DATA EXTRACT –
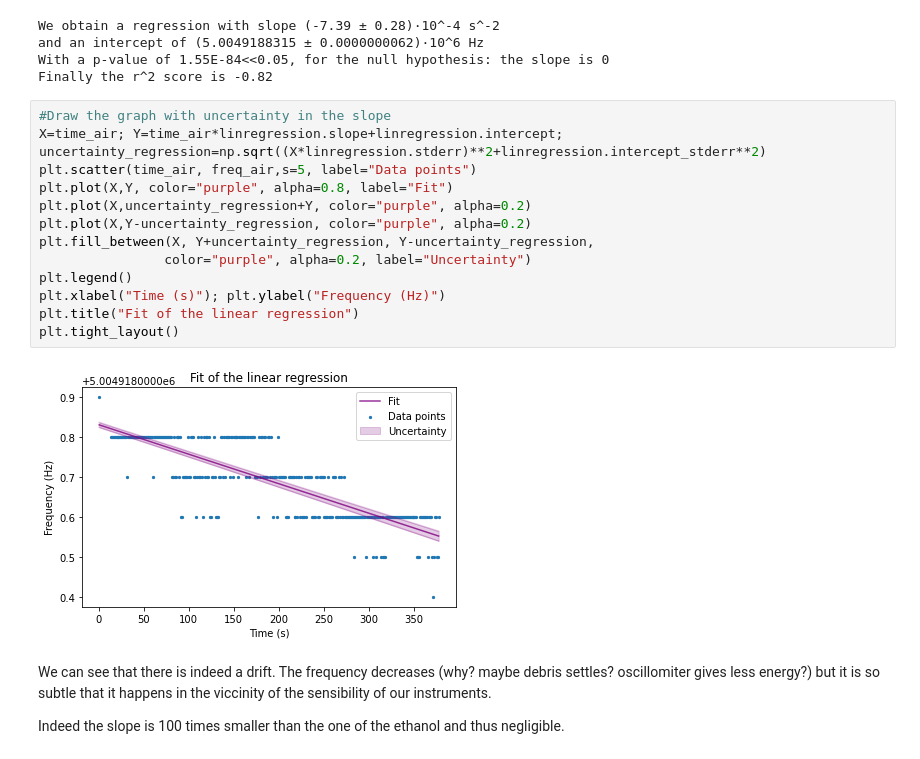
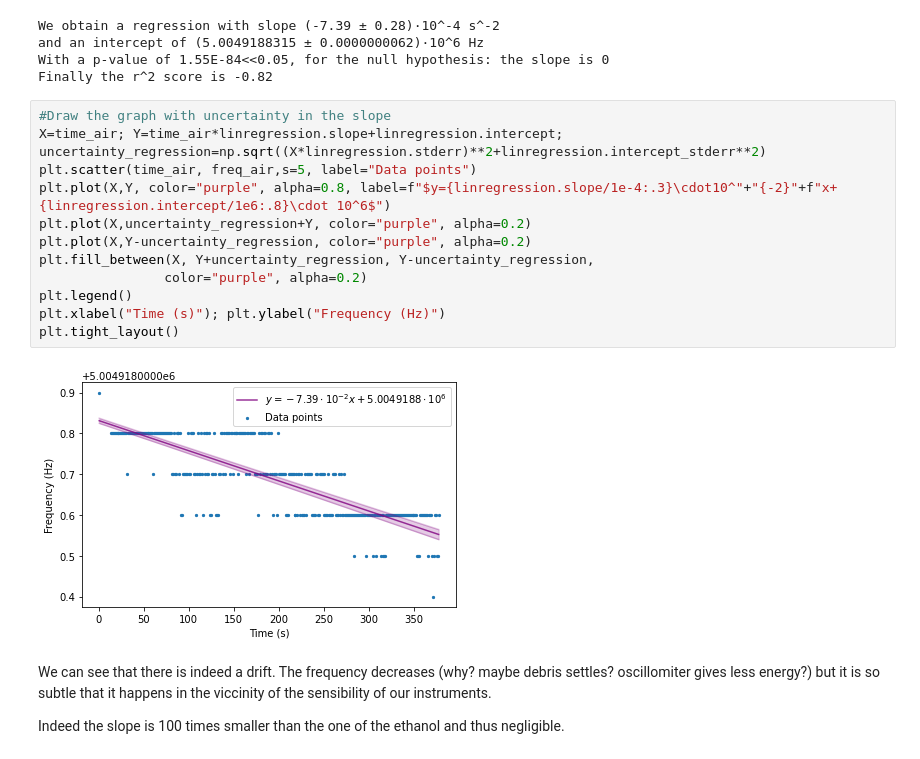
Before and after one commit to Nereumobu/advanced_lab_master, a Jupyter notebook: Ma_17/Task1_air_ethanol.ipynb, the cells around one changed output. Cells and saved outputs as stored; diff of their text form.

```diff
--- a/Ma_17/Task1_air_ethanol.ipynb
+++ b/Ma_17/Task1_air_ethanol.ipynb
@@ -213,19 +217,18 @@ Finally the r^2 score is -0.82
 # %%
 #Draw the graph with uncertainty in the slope
 X=time_air; Y=time_air*linregression.slope+linregression.intercept;
 uncertainty_regression=np.sqrt((X*linregression.stderr)**2+linregression.intercept_stderr**2)
 plt.scatter(time_air, freq_air,s=5, label="Data points")
-plt.plot(X,Y, color="purple", alpha=0.8, label="Fit")
+plt.plot(X,Y, color="purple", alpha=0.8, label=f"$y={linregression.slope/1e-4:.3}\cdot10^"+"{-2}"+f"x+{linregression.intercept/1e6:.8}\cdot 10^6$")
 plt.plot(X,uncertainty_regression+Y, color="purple", alpha=0.2)
 plt.plot(X,Y-uncertainty_regression, color="purple", alpha=0.2)
 plt.fill_between(X, Y+uncertainty_regression, Y-uncertainty_regression,
-                color="purple", alpha=0.2, label="Uncertainty")
+                color="purple", alpha=0.2)
 plt.legend()
 plt.xlabel("Time (s)"); plt.ylabel("Frequency (Hz)")
-plt.title("Fit of the linear regression")
 plt.tight_layout()
 # %% [output]
-[figure, old version]
+[figure, new version]
 # %% [markdown]
 We can see that there is indeed a drift. The frequency decreases (why? maybe debris settles? oscillomiter gives less energy?) but it is so subtle that it happens in the viccinity of the sensibility of our instruments.
 
```
Also changed, not shown: parts of 3 cells of this notebook, 13 other files.
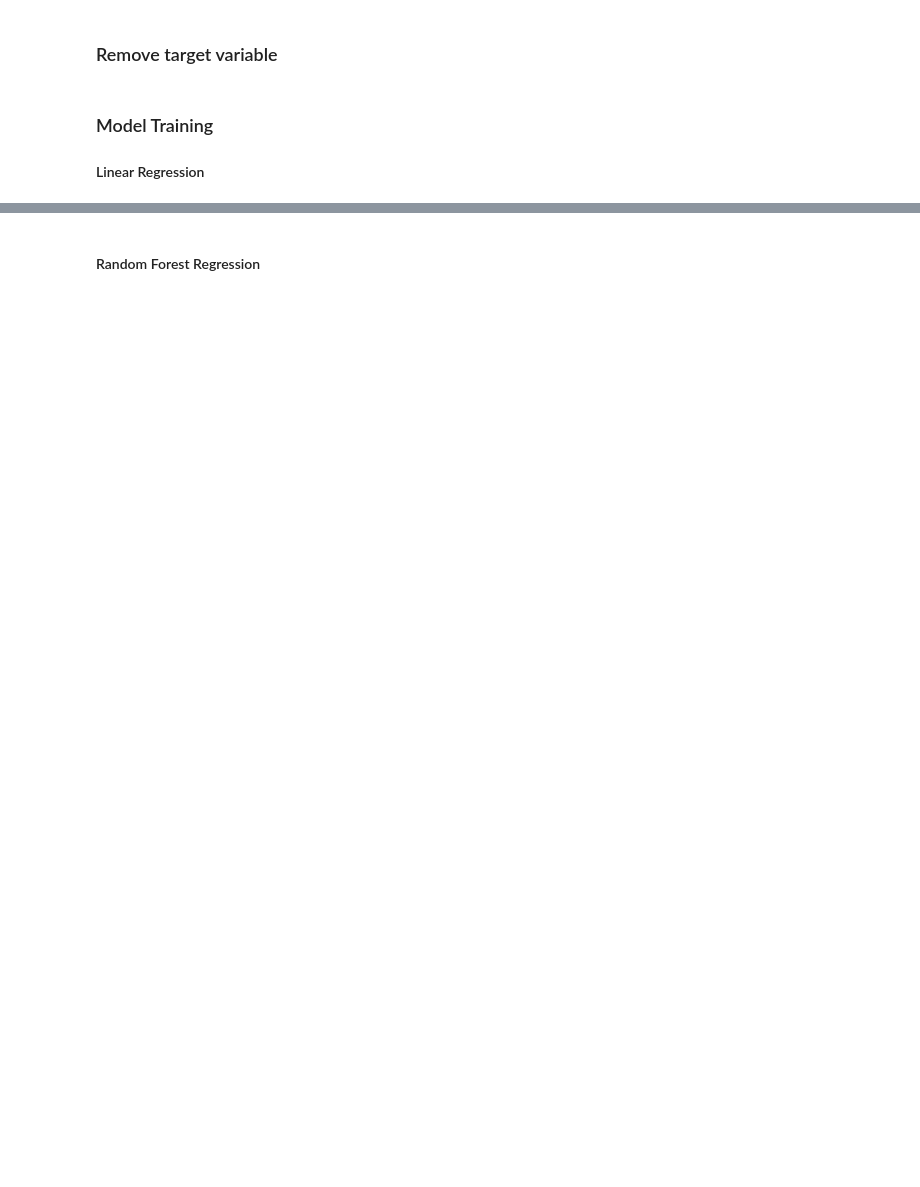
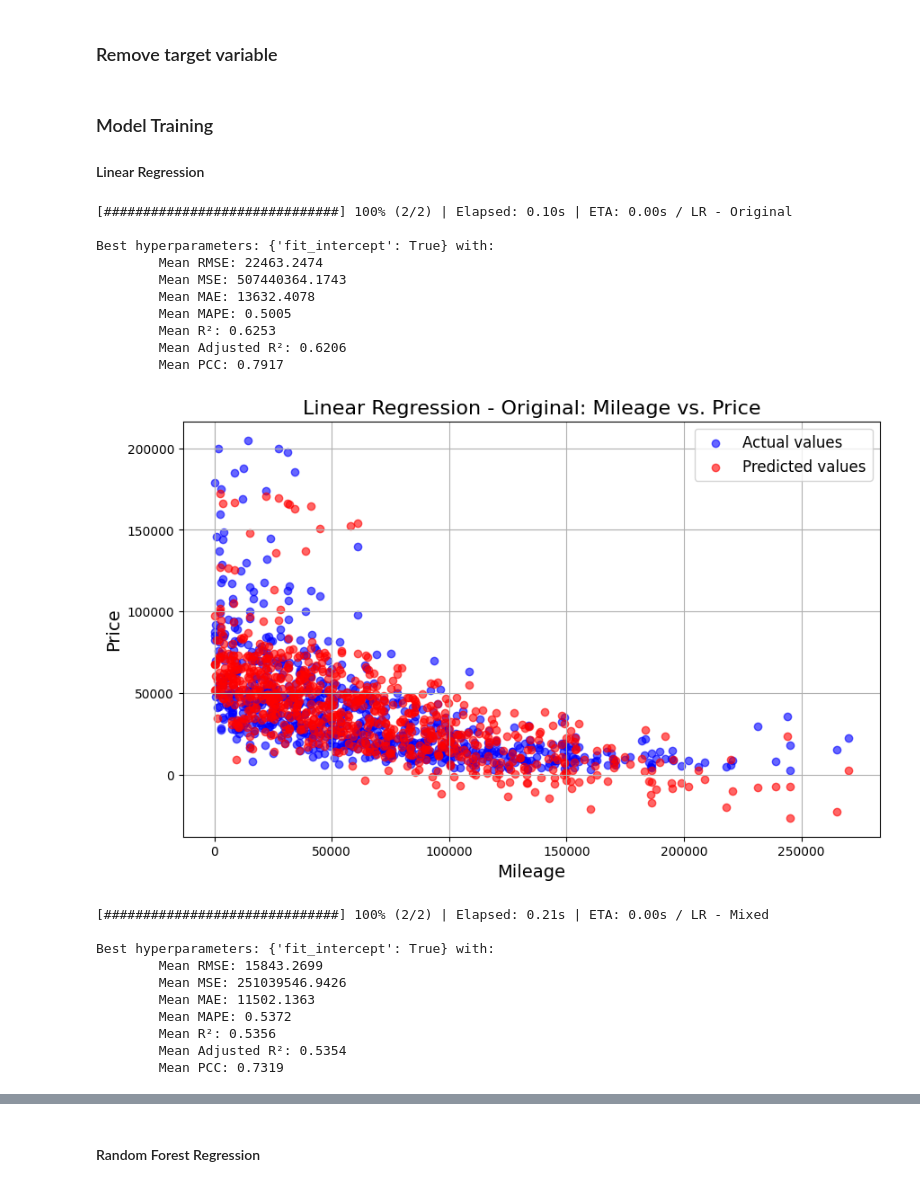
Before and after one commit to Frecherenkel60/RandomForestRangers, a Jupyter notebook: 5.1_TrainingNew.ipynb, the cells around one changed output, grey strips where cells are left out. Drawn from its saved outputs; the diff is of its cells as text; code cells hidden in the pictures; blank space fills up the shorter version.

```diff
--- a/5.1_TrainingNew.ipynb
+++ b/5.1_TrainingNew.ipynb
@@ -322,54 +340,73 @@ param_grid = {
 #################
 
 best_result_linear_original, all_results_linear_original = hyperparameter_tuning_with_cv(X_train_original, y_train_original, param_grid, verbose=False, name="LR - Original")
-
 best_params_linear_original = best_result_linear_original['params']
 scaler = RobustScaler()
 
-X_train_original_copy = X_train_original.copy()
-y_train_original_copy = y_train_original.copy()
-X_test_copy = X_test.copy()
-y_test_copy = y_test.copy()
+X_train_lr_original = X_train_original.copy()
+y_train_lr_original = y_train_original.copy()
+X_test_lr_original = X_test.copy()
 
-X_train_scaled_original = scaler.fit_transform(X_train_original_copy)
-X_test_scaled_original = scaler.transform(X_test_copy)
+X_train_scaled_original = scaler.fit_transform(X_train_lr_original)
+X_test_scaled_original = scaler.transform(X_test_lr_original)
 
 final_linear_model_original = LinearRegression(**best_params_linear_original)
-final_linear_model_original.fit(X_train_scaled_original, y_train_original_copy)
+final_linear_model_original.fit(X_train_scaled_original, y_train_lr_original)
 
 # Generate predictions for evaluation
 y_pred_linear_original = final_linear_model_original.predict(X_test_scaled_original)
 plot_mileage_vs_price(
     mileage=X_test['milage'],
     actual_price=y_test,
     predicted_price=y_pred_linear_original,
     model_name="Linear Regression - Original"
 )
 
 #################
 #   Mixed data  #
 #################
 
 best_result_linear_mixed, all_results_linear_mixed = hyperparameter_tuning_with_cv(X_train_mixed, y_train_mixed, param_grid, verbose=False, name="LR - Mixed")
 best_params_linear_mixed = best_result_linear_mixed['params']
 scaler = RobustScaler()
 
-X_train_mixed_copy = X_train_mixed.copy()
-y_train_mixed_copy = y_train_mixed.copy()
-X_test_copy = X_test.copy()
-y_test_copy = y_test.copy()
+X_train_lr_mixed = X_train_mixed.copy()
+y_train_lr_mixed = y_train_mixed.copy()
+X_test_lr_mixed = X_test.copy()
 
-X_train_scaled_mixed = scaler.fit_transform(X_train_mixed_copy)
-X_test_scaled_mixed = scaler.transform(X_test_copy)
+X_train_scaled_mixed = scaler.fit_transform(X_train_lr_mixed)
+X_test_scaled_mixed = scaler.transform(X_test_lr_mixed)
 
 final_linear_model_mixed = LinearRegression(**best_params_linear_mixed)
-final_linear_model_mixed.fit(X_train_scaled_mixed, y_train_mixed_copy)
+final_linear_model_mixed.fit(X_train_scaled_mixed, y_train_lr_mixed)
 
 # Generate predictions for evaluation
-y_pred_linear_mixed = final_linear_model_mixed.predict(X_test_scaled_original)
+y_pred_linear_mixed = final_linear_model_mixed.predict(X_test_scaled_mixed)
 plot_mileage_vs_price(
     mileage=X_test['milage'],
     actual_price=y_test,
     predicted_price=y_pred_linear_mixed,
     model_name="Linear Regression - Mixed"
 )
+# %% [output]
+[##############################] 100% (2/2) | Elapsed: 0.10s | ETA: 0.00s / LR - Original
+
+Best hyperparameters: {'fit_intercept': True} with:
+        Mean RMSE: 22463.2474
+        Mean MSE: 507440364.1743
+        Mean MAE: 13632.4078
+        Mean MAPE: 0.5005
+        Mean R²: 0.6253
+        Mean Adjusted R²: 0.6206
+        Mean PCC: 0.7917
+[figure, added]
+[##############################] 100% (2/2) | Elapsed: 0.21s | ETA: 0.00s / LR - Mixed
+
+Best hyperparameters: {'fit_intercept': True} with:
+        Mean RMSE: 15843.2699
+        Mean MSE: 251039546.9426
+        Mean MAE: 11502.1363
+        Mean MAPE: 0.5372
+        Mean R²: 0.5356
+        Mean Adjusted R²: 0.5354
+        Mean PCC: 0.7319
```
Also changed, not shown: parts of 5 cells of this notebook.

THE TASK –
Within the material above, find the lines that contain the word "Elapsed"; copy them.

COMPLETED TASK –
+[##############################] 100% (2/2) | Elapsed: 0.10s | ETA: 0.00s / LR - Original
+[##############################] 100% (2/2) | Elapsed: 0.21s | ETA: 0.00s / LR - Mixed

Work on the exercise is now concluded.